■ WORK TO BE COMPLETED ■
Look for the word "Volume" in the entries and copy each line where it appears.
***
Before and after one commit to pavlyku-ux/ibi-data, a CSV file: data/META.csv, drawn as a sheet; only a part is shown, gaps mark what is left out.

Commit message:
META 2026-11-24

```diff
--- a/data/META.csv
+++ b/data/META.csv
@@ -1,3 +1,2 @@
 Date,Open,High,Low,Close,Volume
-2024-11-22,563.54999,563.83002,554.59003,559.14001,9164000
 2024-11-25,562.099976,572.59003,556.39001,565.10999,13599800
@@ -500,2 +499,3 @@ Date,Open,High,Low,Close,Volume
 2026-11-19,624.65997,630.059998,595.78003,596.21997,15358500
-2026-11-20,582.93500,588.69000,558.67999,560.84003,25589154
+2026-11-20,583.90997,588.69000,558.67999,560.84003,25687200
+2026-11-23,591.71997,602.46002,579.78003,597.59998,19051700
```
***
■ EXPECTED ANSWER ■
 Date,Open,High,Low,Close,Volume
@@ -500,2 +499,3 @@ Date,Open,High,Low,Close,Volume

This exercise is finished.